▶ _Task brief_
Each line of the records that includes "source" should be found and copied.

[Before-and-after page screenshots]

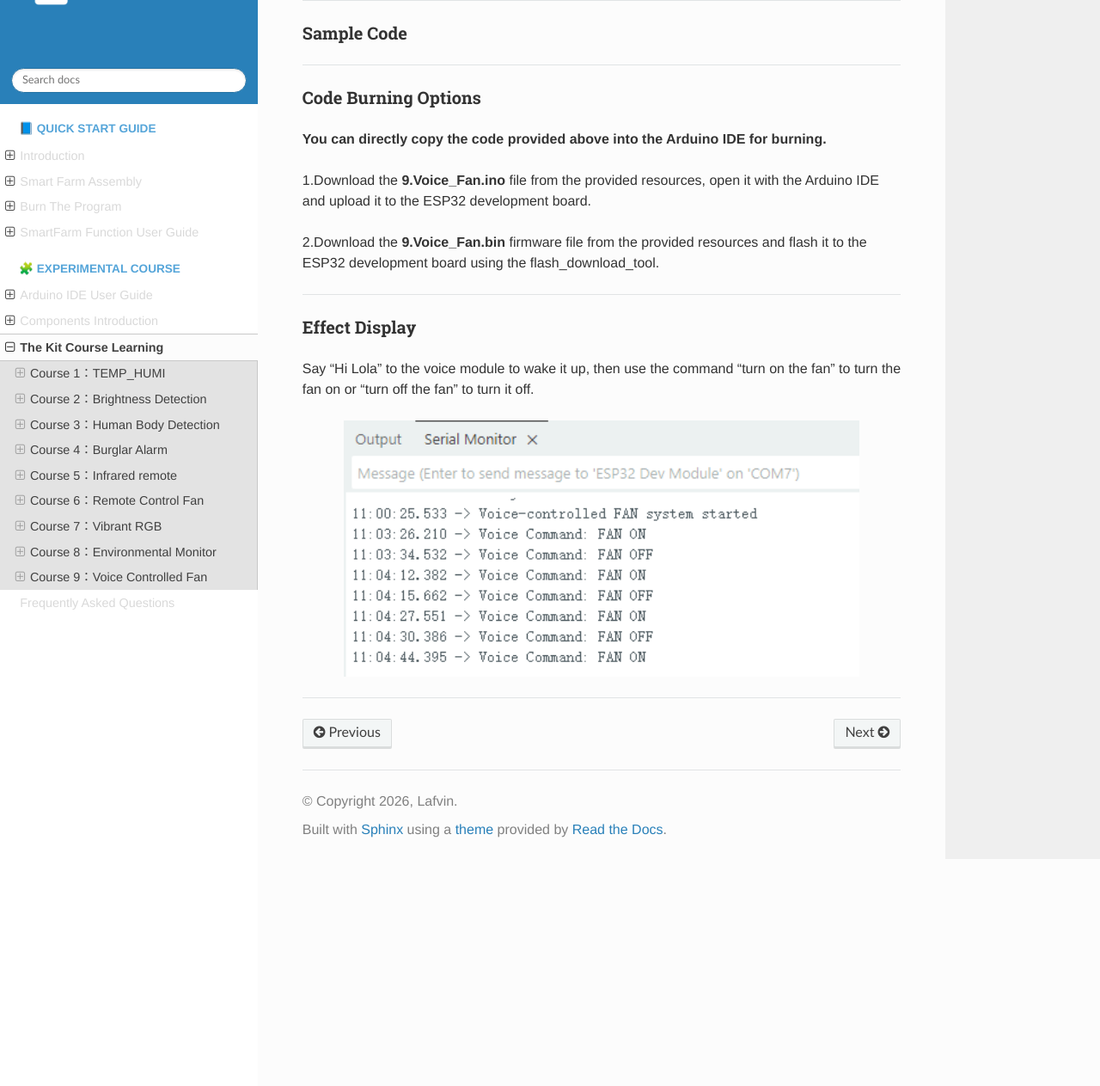
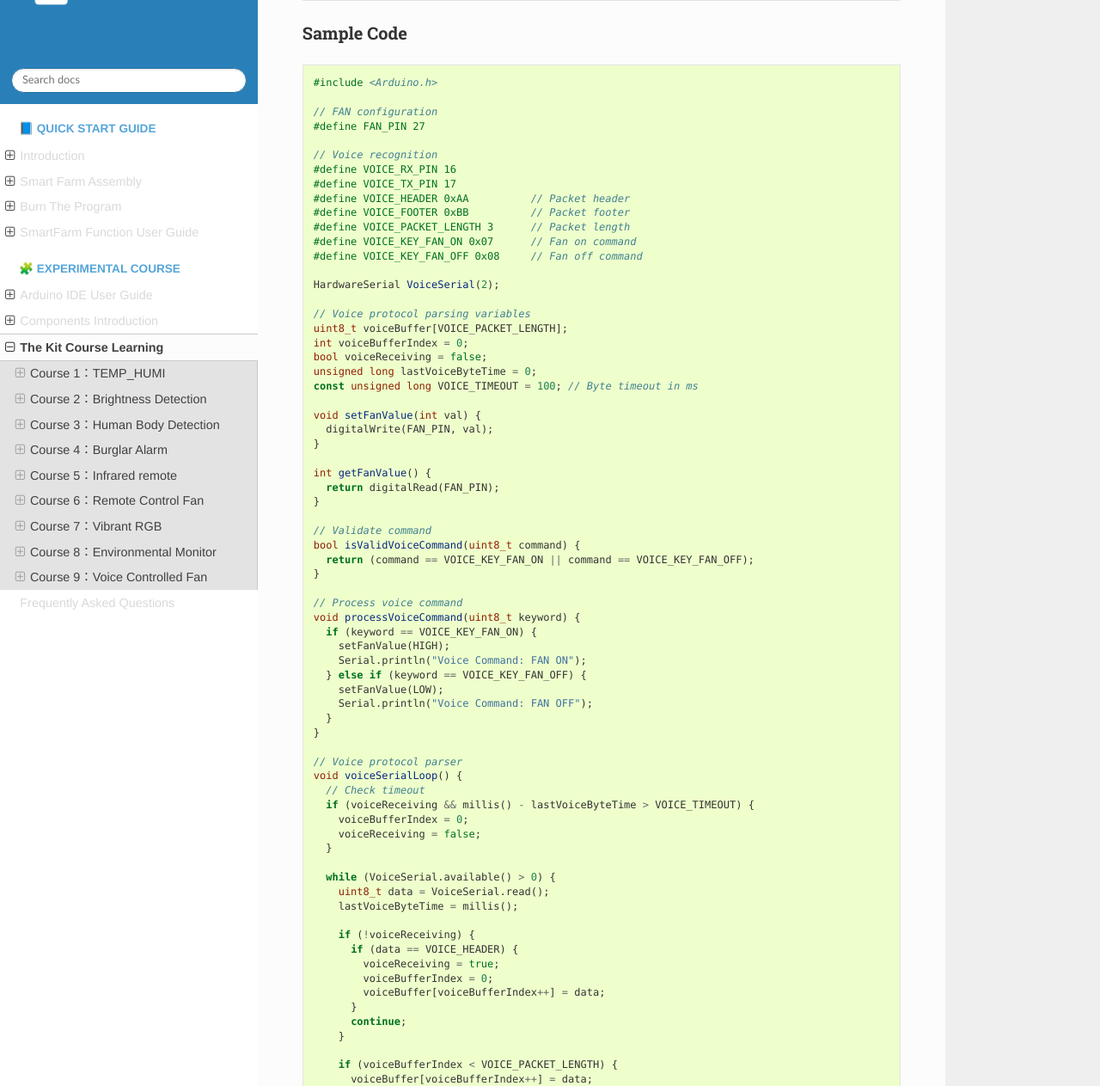
Before and after one commit to COLA508/ESP32_IOT_SmartFarm_Kit, a Sphinx documentation site: the page built from docs/source/6.Course.rst, in a window 1280 px wide and 1400 px high, scrolled down 25824 px, cut to the strip 137-1400 px from the top of the window. Shown: the whole strip at 86% size. Built offline with Sphinx 7.4.7 and the Read the Docs theme 3.1.0, drawn with Linux system fonts in a browser that asks for light colours; before the commit the page ends 26960 px from its top, so only the background shows below that; some of the changed text lies outside the part shown.

Commit message:
Update 6.Course.rst

```diff
--- a/docs/source/6.Course.rst
+++ b/docs/source/6.Course.rst
@@ -1036,7 +1036,8 @@ Sample Code
 ~~~~~~~~~~~
 
 .. code-block:: cpp
-    #include <Arduino.h>
+
+  #include <Arduino.h>
 
   // FAN configuration
   #define FAN_PIN 27
@@ -1155,7 +1156,7 @@ Code Burning Options
 Effect Display
 ~~~~~~~~~~~~~~
 
-Say "Hi Lola" to the voice module to wake it up, then use the command "turn on the fan" to turn the fan on or "turn off the fan" to turn it off.
+Say **"Hi Lola"** to the voice module to wake it up, then use the command **"turn on the fan"** to turn the fan on or **"turn off the fan"** to turn it off.
 
 .. image:: _static/COURSE/20.SPEECH.png
    :width: 600
```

▶ _Answer to this task_
Before and after one commit to COLA508/ESP32_IOT_SmartFarm_Kit, a Sphinx documentation site: the page built from docs/source/6.Course.rst, in a window 1280 px wide and 1400 px high, scrolled down 25824 px, cut to the strip 137-1400 px from the top of the window. Shown: the whole strip at 86% size. Built offline with Sphinx 7.4.7 and the Read the Docs theme 3.1.0, drawn with Linux system fonts in a browser that asks for light colours; before the commit the page ends 26960 px from its top, so only the background shows below that; some of the changed text lies outside the part shown.
--- a/docs/source/6.Course.rst
+++ b/docs/source/6.Course.rst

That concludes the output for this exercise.